Monday, Governor Newsom signed Pasadena Assemblymember Chris Holden’s legislation that renames the Route 210 Foothill Freeway and requires the California Department of Transportation, through the erection of highway signs, to identify locations of historical and cultural importance to the California tribes local to or historically located along Route 210.
The bill specifies that Route 210 shall be known and designated as the “Southern California Native American Freeway” or by the name developed by the local Native American community.
Southern California tribal cultural affiliations along the freeway include Cahuilla, Chumash, Gabrieleno/Tongva, Fernandeno/Tataviam and Serrano.

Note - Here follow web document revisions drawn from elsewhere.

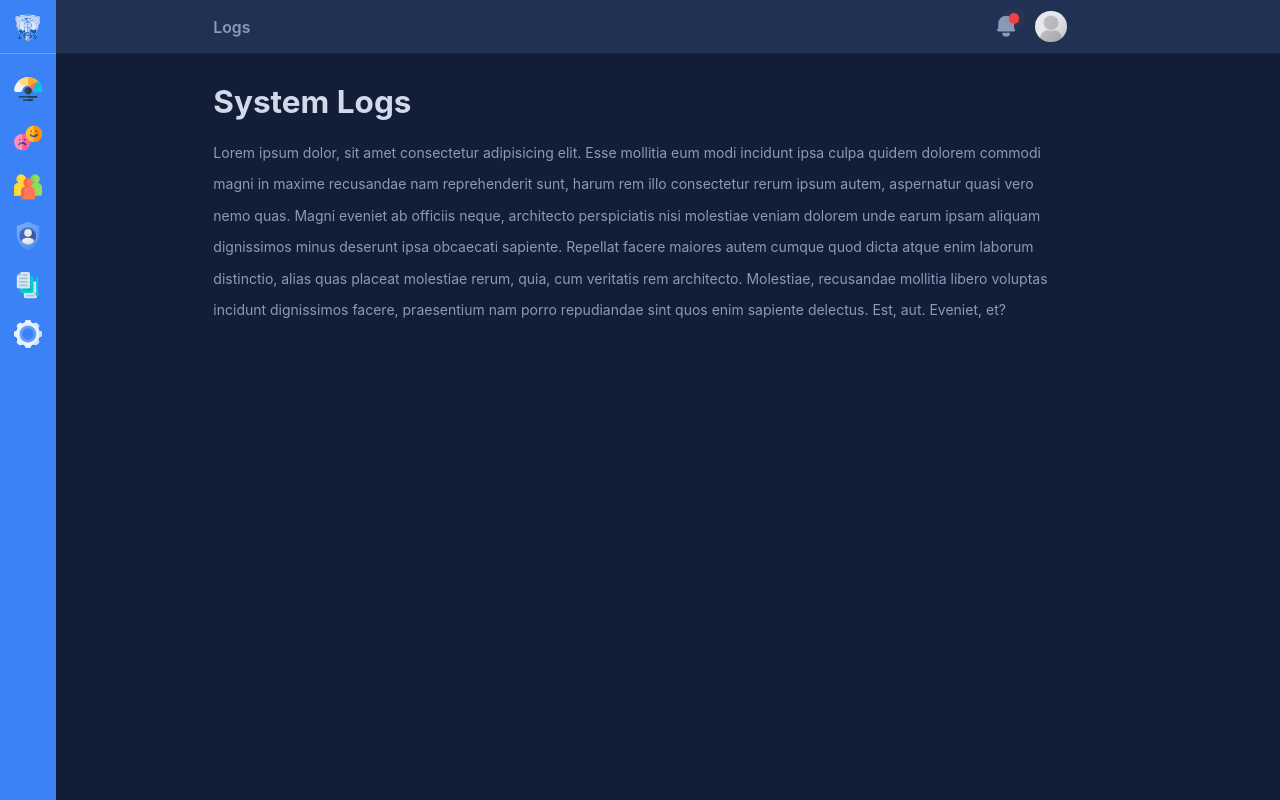
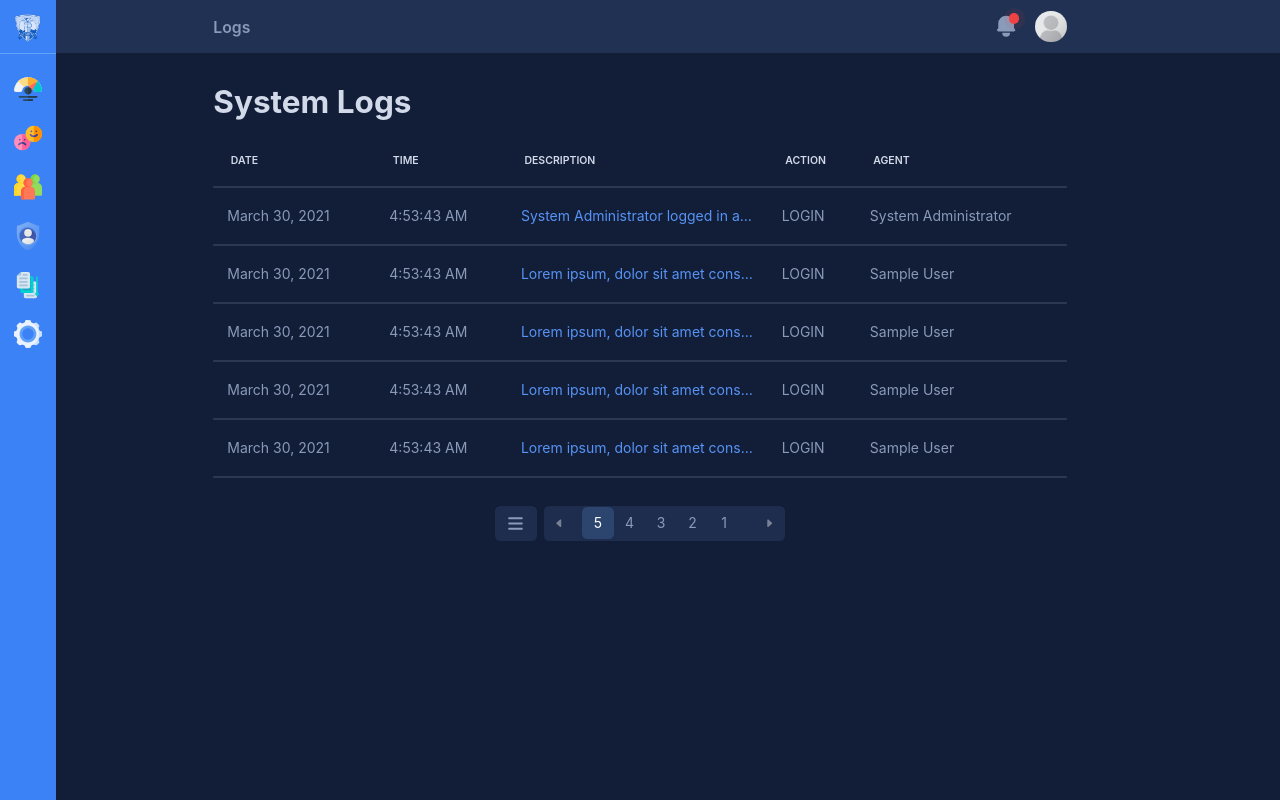
Before and after one commit to NathanSaludes/emmy-next, a Next.js app: page /logs in a window 1280 px wide. Built offline with nearby package versions, Linux system fonts and the light colour scheme.

Commit message:
Fix conflicts

```diff
--- a/components/Modal/index.js
+++ b/components/Modal/index.js
@@ -4,7 +4,7 @@ import ReactDom from 'react-dom'
 function Modal({ children }) {
 
 	const [isBrowser, setIsBrowser] = useState(false)
-	const [isOpen, setIsOpen] = useState(true)
+	const [isOpen, setIsOpen] = useState(false)
 
 	useEffect(() => {
 		setIsBrowser(true)
--- a/pages/logs.js
+++ b/pages/logs.js
@@ -1,8 +1,42 @@
+import React from 'react'
 import Head from 'next/head'
+
 import MainLayout from '@/components/layouts/MainLayout'
 import PageHeader from '@/components/PageHeader'
+import List from '@/components/List'
+import ListControls from '@/components/ListControls'
+
+import { useList } from '@/utils/useList'
+
+// DEBUG --------------------------------------------------------------------
+import logs from '../sample_data/logs.json';
+const isAdmin = true;
+const sysLogs = logs?.map(item => item);
+// --------------------------------------------------------------------------
 
 export default function SystemLogs() {
+
+	const { data, toggleSort, sortedColumn, sortDirection } = useList(logs, '_id');
+
+	const headers = React.useMemo(() => ([
+		{ text: 'Date', name: 'date', hidden: false, sortable: true },
+		{ text: 'Time', name: 'time', hidden: false, sortable: false },
+		{ text: 'Description', name: 'description', hidden: false, sortable: true },
+		{ text: 'Action', name: 'action', hidden: false, sortable: false },
+		{ text: 'Agent', name: 'agent', hidden: false, sortable: true },
+	]), [isAdmin])
+
+	const getData = (data) => {
+		return data?.map(log => ({
+			id: log._id,
+			date: new Date(log.date).toLocaleDateString("en-US", { year: 'numeric', month: 'long', day: 'numeric' }),
+			time: new Date(log.date).toLocaleTimeString(),
+			description: log.description,
+			action: log.action,
+			agent: log.user
+		}))
+	}
+
 	return (
 		<>
 			<Head>
@@ -10,9 +44,17 @@ export default function SystemLogs() {
 			</Head>
 			<MainLayout>
 				<PageHeader title="System Logs" />
-				<p>
-					Lorem ipsum dolor, sit amet consectetur adipisicing elit. Esse mollitia eum modi incidunt ipsa culpa quidem dolorem commodi magni in maxime recusandae nam reprehenderit sunt, harum rem illo consectetur rerum ipsum autem, aspernatur quasi vero nemo quas. Magni eveniet ab officiis neque, architecto perspiciatis nisi molestiae veniam dolorem unde earum ipsam aliquam dignissimos minus deserunt ipsa obcaecati sapiente. Repellat facere maiores autem cumque quod dicta atque enim laborum distinctio, alias quas placeat molestiae rerum, quia, cum veritatis rem architecto. Molestiae, recusandae mollitia libero voluptas incidunt dignissimos facere, praesentium nam porro repudiandae sint quos enim sapiente delectus. Est, aut. Eveniet, et?
-				</p>
+				<div className={`flex flex-col overflow-x-hidden bg-pink-500 bg-opacity-0 mb-8`}>
+					<List
+						data={getData(data)}
+						headers={headers}
+						primaryColumn="description"
+						toggleSort={toggleSort}
+						sortedColumn={sortedColumn}
+						sortDirection={sortDirection}
+					/>
+				</div>
+				<ListControls />
 			</MainLayout>
 		</>
 	)
--- /dev/null
+++ b/sample_data/logs.json
@@ -0,0 +1,42 @@
+[
+	{
+		"_id": "6062aed778a05a16c4ec41c3",
+		"isServer": false,
+		"action": "LOGIN",
+		"description": "System Administrator logged in at 12:53:43 PM",
+		"user": "System Administrator",
+		"date": "2021-03-30T12:53:43.535+08:00"
+	},
+	{
+		"_id": "cb304562-70cd-4e70-9bfd-08e03118953b",
+		"isServer": false,
+		"action": "LOGIN",
+		"description": "Lorem ipsum, dolor sit amet consectetur adipisicing elit.",
+		"user": "Sample User",
+		"date": "2021-03-30T12:53:43.535+08:00"
+	},
+	{
+		"_id": "2e3f4d2a-6f23-4502-a920-5c1e787d420a",
+		"isServer": false,
+		"action": "LOGIN",
+		"description": "Lorem ipsum, dolor sit amet consectetur adipisicing elit.",
+		"user": "Sample User",
+		"date": "2021-03-30T12:53:43.535+08:00"
+	},
+	{
+		"_id": "700c2461-4deb-459f-a4cb-3b38ec903591",
+		"isServer": false,
+		"action": "LOGIN",
+		"description": "Lorem ipsum, dolor sit amet consectetur adipisicing elit.",
+		"user": "Sample User",
+		"date": "2021-03-30T12:53:43.535+08:00"
+	},
+	{
+		"_id": "da1b5c7c-80a5-4616-9d4f-30ea99226d7d",
+		"isServer": false,
+		"action": "LOGIN",
+		"description": "Lorem ipsum, dolor sit amet consectetur adipisicing elit.",
+		"user": "Sample User",
+		"date": "2021-03-30T12:53:43.535+08:00"
+	}
+]
--- a/utils/useList.js
+++ b/utils/useList.js
@@ -3,6 +3,11 @@ import { useState, useCallback, useEffect } from 'react'
 const SORT_OPTIONS = ['NONE', 'ASC', 'DESC']
 const DEFAULT_SORT_DIR = SORT_OPTIONS[0];
 
+/**
+ * To implement useList hook, provide the following parameters:
+ * - data - can be any json data (i.e. array of user records)
+ * - indexField - the specific field used to uniquely identify each record
+ */
 export function useList(_data, indexFieldName) {
 	const [data, setData] = useState(_data || []);
 	const [sortedColumn, setSortedColumn] = useState(indexFieldName || '');
```
Also changed, not shown: components/List/List.js (+6 -6 lines).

“All along Route 210, an unseen history has gone unacknowledged for decades. It is too easy to jump in your car and cruise down the 210 without thinking of the sacred lands once untouched by modern industrialism. It is not only important to continue fostering change but also to acknowledge the vital impact of change, and whose immeasurable suffering played a part in where we are today,” said Assemblymember Chris Holden.
Mona Morales Recalde, representing the San Gabriel Band of Mission Indians, expressed gratitude to all elected officials who worked diligently on this legislation.
“This bill is important to the Southern California Native American Community because it provides visibility of our continued presence. Acknowledging this route acknowledges our ancestors who established the route, we are the First People of Los Angeles,” Morales said.
Assemblymember James Ramos, who co-authored AB 776, also thanked Holden for introducing the bill. He underscored the importance of increasing awareness of the millennia-long and continuing presence of California Native Americans in the state and in Southern California in particular.
“I especially appreciate that Assemblymember Holden requires Caltrans consultation with area tribes so that they have a voice and input in the sharing of their history and contributions,” said Assemblymember James Ramos.
AB 776 is another step in California’s effort to increase the visibility of Local Tribes in Los Angeles and San Bernardino, Holden’s office said.